“Persecuting children on the basis of their or their parents’ beliefs is a fundamental violation of the rights of the child.”
Wang Lixuan and her son, Meng Hao, from the eastern province of Shandong, were detained Oct. 22, 2000, while traveling to Beijing, the New York-based Human Rights in China (HRIC) said in a statement.
“The mother and baby both died at the Tuanhe Forced Labor Dispatch Division in Beijing on Nov. 7, 2000. The coroner’s exam determined that Wang Lixuan’s neck and fingers were broken, her skull was fractured, and she had a needle stuck in her lower back,” the statement said.
“Her baby, Meng Hao, was found to have deep bruises on his ankles and head and blood in his nose. It is believed that little Meng Hao had been hung upside down by his ankles,” the group said.
It said at least five children of Falun Gong followers had died as a result of official persecution of their parents, while many more had been left in straitened circumstances after parents were detained or sentenced for their beliefs.
It quoted the Global Mission to Rescue Persecuted Falun Gong Practitioners as saying that some under-age Falun Gong practitioners had been sentenced to re-education through labor and been forced to submit to brainwashing.
Others had become orphans or have lost the care of their parents, and also lost their rights to education and other social services and basic human rights, it said.
“Persecuting children on the basis of their or their parents’ beliefs is a fundamental violation of the rights of the child under international law,” HRIC president Liu Qing said in the statement.
“The Chinese government should...[ensure] that no child is subjected to torture, detention, or loss of basic human rights because of the religious beliefs of themselves or their parents,” Liu said.
Human rights groups estimate that hundreds of Falun Gong followers have been jailed and tens of thousands sent to labor camps without trial since then.
China banned Falun Gong in July 1999, after the group staged a massive silent protest outside the main leadership compound in Beijing.

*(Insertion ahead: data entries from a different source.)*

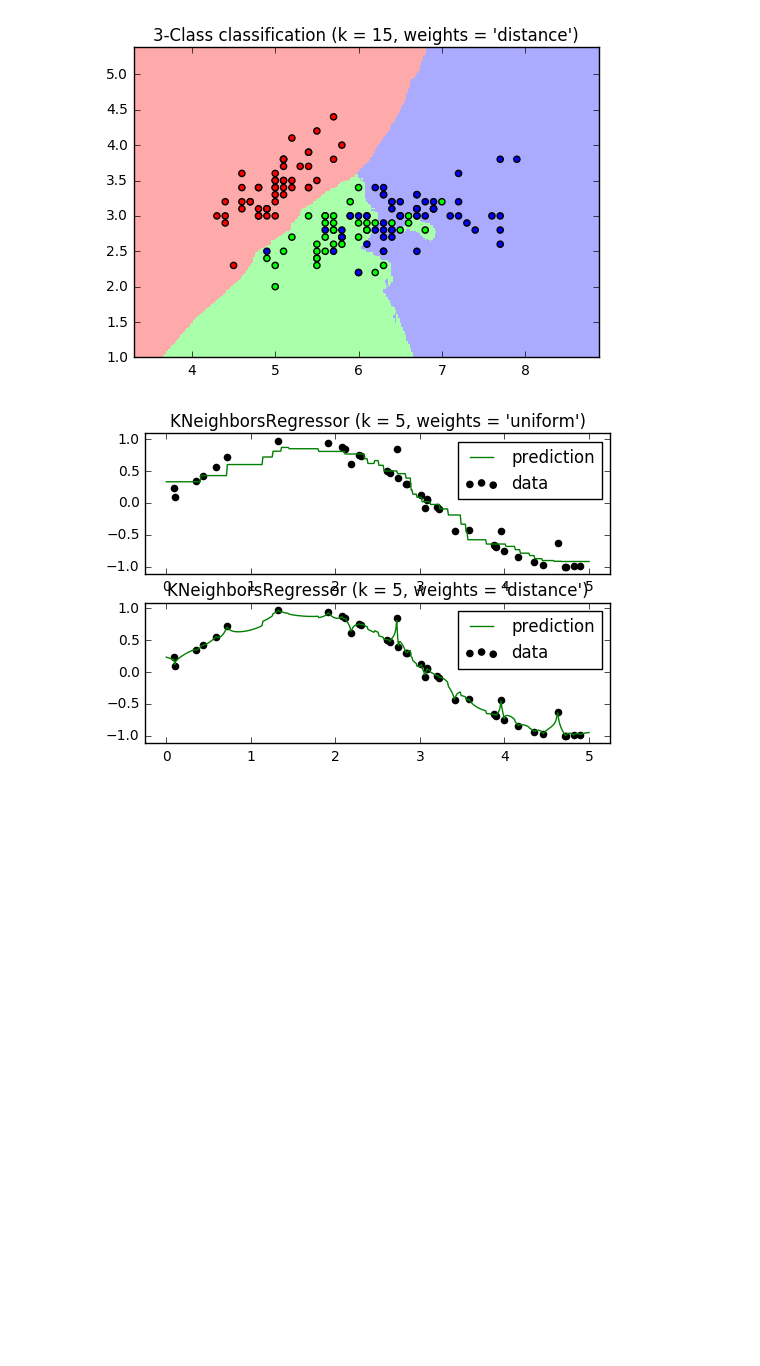
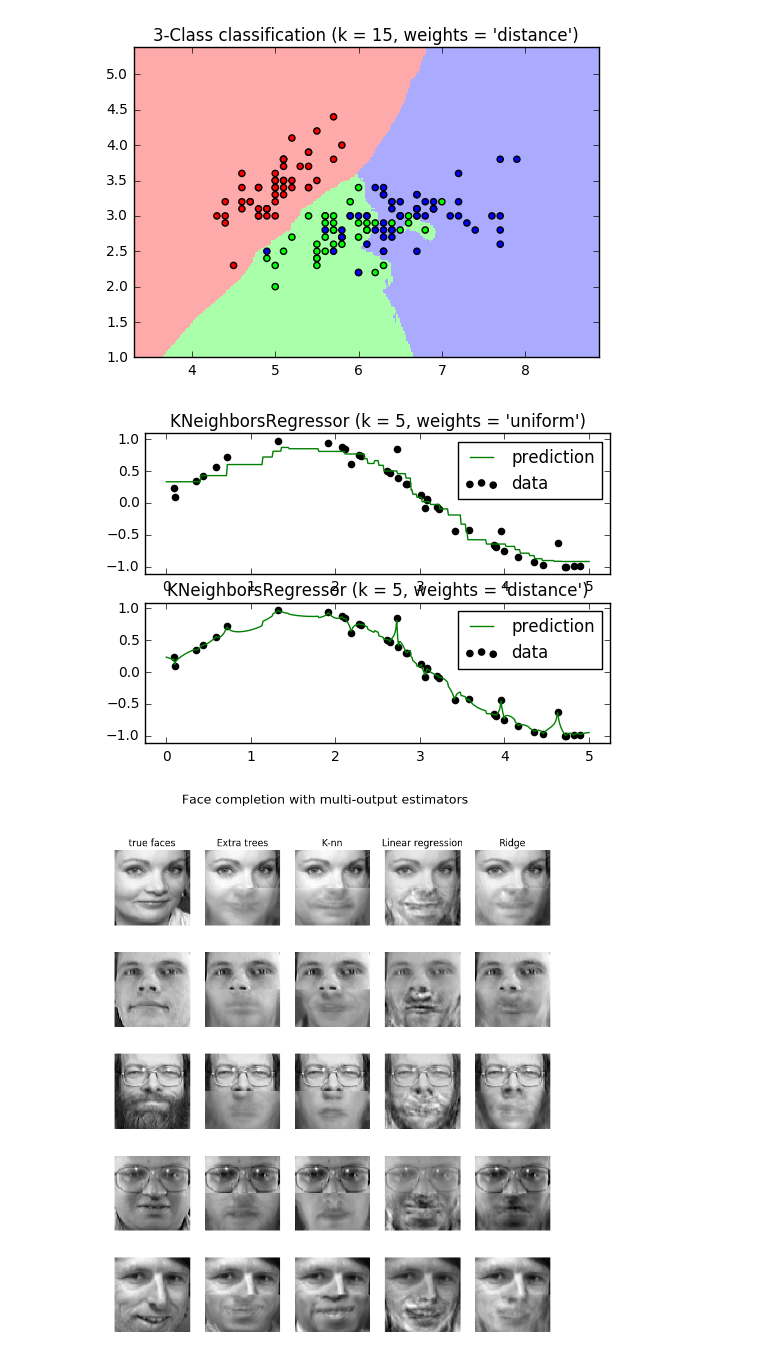
Before and after one commit to demonSong/kaggle, a Jupyter notebook: neighbors/code/Nearest Neighbors Classification && regression.ipynb, the cells around one changed output. Cells and saved outputs as stored; diff of their text form; code cells hidden in the pictures; blank space fills up the shorter version.

Commit message:
regression

```diff
--- a/neighbors/code/Nearest Neighbors Classification && regression.ipynb
+++ b/neighbors/code/Nearest Neighbors Classification && regression.ipynb
@@ -98,0 +95,87 @@ targets = data.target
+# %%
+# load the faces datasets
+data = fetch_olivetti_faces()
+targets = data.target
+
+# data.images [400,64,64] reshape data [400,4096]
+data = data.images.reshape(len(data.images),-1)
+
+
+train = data[targets <30]
+test = data[targets >=30]
+
+# 随机选取5张图做测试
+n_faces = 5
+rng = check_random_state(4)
+face_ids = rng.randint(test.shape[0],size=(n_faces,)) # 随机产生大小为size的矩阵【row,col】，范围在[0,test.shape[0]）之间
+test = test[face_ids,:]
+
+n_pixels = data.shape[1]
+
+# 图的上半部分作为输入向量
+X_train = train[:, :np.ceil(0.5 * n_pixels)]  # Upper half of the faces
+# 图的下半部分作为输出向量
+y_train = train[:, np.floor(0.5 * n_pixels):]  # Lower half of the faces
+
+# 预测输入向量
+X_test = test[:, :np.ceil(0.5 * n_pixels)]
+# 预测输出向量
+y_test = test[:, np.floor(0.5 * n_pixels):]
+
+# 真是个恐怖的实验。。。这些分类器想要根据人脸的上半部分生成人脸的下边部分。
+
+# fit estimators 对比四种分类器分类效果
+ESTIMATORS = {
+    "Extra trees": ExtraTreesRegressor(n_estimators=10, max_features=32,
+                                       random_state=0),
+    "K-nn": KNeighborsRegressor(),
+    "Linear regression": LinearRegression(),
+    "Ridge": RidgeCV(),
+}
+
+y_test_predict = dict()
+
+for name,estimator in ESTIMATORS.items():
+    estimator.fit(X_train,y_train)
+    y_test_predict[name] = estimator.predict(X_test)
+
+# Plot the completed faces
+image_shape = (64, 64)
+
+n_cols = 1 + len(ESTIMATORS)
+plt.figure(figsize=(2. * n_cols, 2.26 * n_faces))
+plt.suptitle("Face completion with multi-output estimators", size=16)
+
+for i in range(n_faces):
+    true_face = np.hstack((X_test[i], y_test[i]))
+
+    if i:
+        sub = plt.subplot(n_faces, n_cols, i * n_cols + 1)
+    else:
+        sub = plt.subplot(n_faces, n_cols, i * n_cols + 1,
+                          title="true faces")
+
+
+    sub.axis("off")
+    sub.imshow(true_face.reshape(image_shape),
+               cmap=plt.cm.gray,
+               interpolation="nearest")
+
+    for j, est in enumerate(sorted(ESTIMATORS)):
+        completed_face = np.hstack((X_test[i], y_test_predict[est][i]))
+
+        if i:
+            sub = plt.subplot(n_faces, n_cols, i * n_cols + 2 + j)
+
+        else:
+            sub = plt.subplot(n_faces, n_cols, i * n_cols + 2 + j,
+                              title=est)
+
+        sub.axis("off")
+        sub.imshow(completed_face.reshape(image_shape),
+                   cmap=plt.cm.gray,
+                   interpolation="nearest")
+
+plt.show()
+# %% [output]
+[figure, added]
```
Also changed, not shown: parts of 1 cell of this notebook.
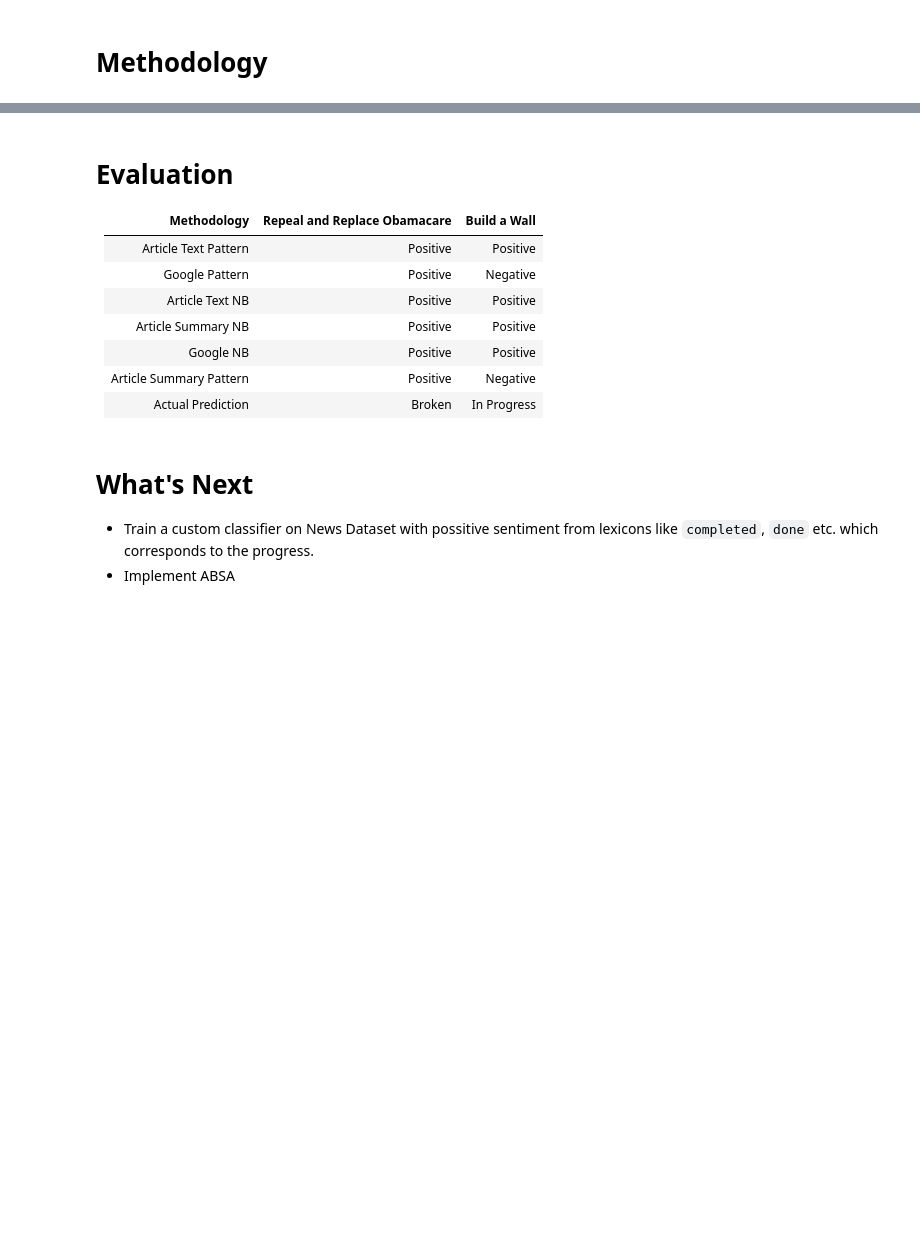
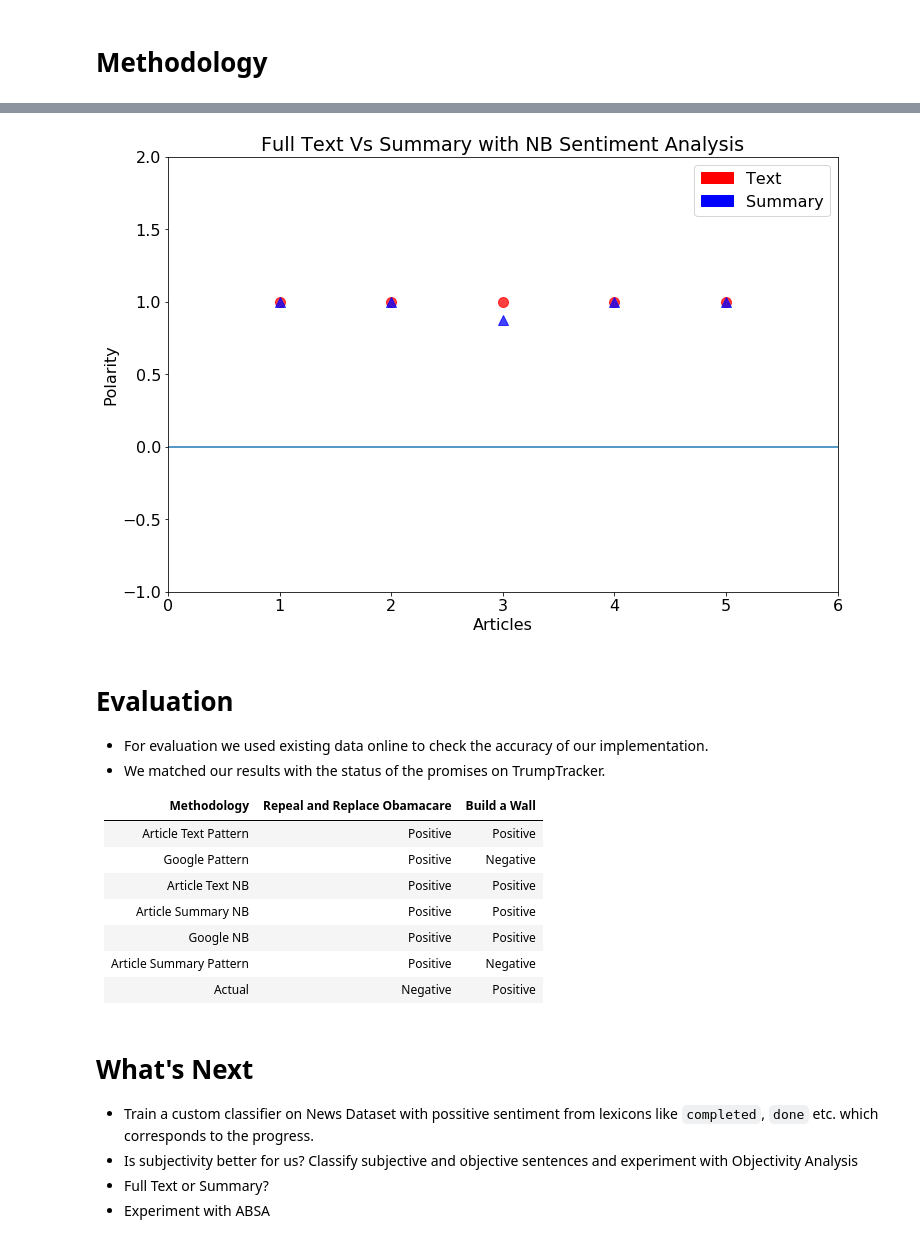
Before and after one commit to bhanupratapjain/political-promise-evaluation, a Jupyter notebook: PoliticalPromiseEvaluation.ipynb, the cells around one changed output, grey strips where cells are left out. Cells and saved outputs as stored; diff of their text form; code cells hidden in the pictures; blank space fills up the shorter version.

```diff
--- a/PoliticalPromiseEvaluation.ipynb
+++ b/PoliticalPromiseEvaluation.ipynb
@@ -467,12 +585,21 @@ experiment_1()
+# %%
+experiment_2()
+# %% [output]
+[figure, added]
 # %% [markdown]
 # Evaluation
 
-| Methodology             | Repeal and Replace Obamacare | Build a Wall |
-|-------------------------|------------------------------|--------------|
-| Article Text Pattern    | Positive                     | Positive     |
-| Google Pattern          | Positive                     | Negative     |
-| Article Text NB         | Positive                     | Positive     |
-| Article Summary NB      | Positive                     | Positive     |
-| Google NB               | Positive                     | Positive     |
-| Article Summary Pattern | Positive                     | Negative     |
-| Actual Prediction       | Broken                       | In Progress  |
+
+- For evaluation we used existing data online to check the accuracy of our implementation.
+- We matched our results with the status of the promises on TrumpTracker.
+
+
+| Methodology             	| Repeal and Replace Obamacare 	| Build a Wall 	|
+|-------------------------	|------------------------------	|--------------	|
+| Article Text Pattern    	| Positive                     	| Positive     	|
+| Google Pattern          	| Positive                     	| Negative     	|
+| Article Text NB         	| Positive                     	| Positive     	|
+| Article Summary NB      	| Positive                     	| Positive     	|
+| Google NB               	| Positive                     	| Positive     	|
+| Article Summary Pattern 	| Positive                     	| Negative     	|
+| Actual        	        | Negative                     	| Positive  	|
@@ -542,4 +607,6 @@ if __name__ == "__main__":
 # What's Next
 
 - Train a custom classifier on News Dataset with possitive sentiment from lexicons like `completed`, `done` etc. which corresponds to the progress.
-- Implement ABSA
+- Is subjectivity better for us? Classify subjective and objective sentences and experiment with Objectivity Analysis
+- Full Text or Summary?
+- Experiment with ABSA
```
Also changed, not shown: parts of 34 cells of this notebook, 4 other files.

The official Chinese media have consistently portrayed it as a fringe, fanatical sect, often referring to Falun Gong as an “evil cult.”
Followers describe Falun Gong as a set of mostly age-old practices aimed at self-improvement through physical exercises and spiritual beliefs. The movement claims tens of millions of followers in China, and millions more in other countries.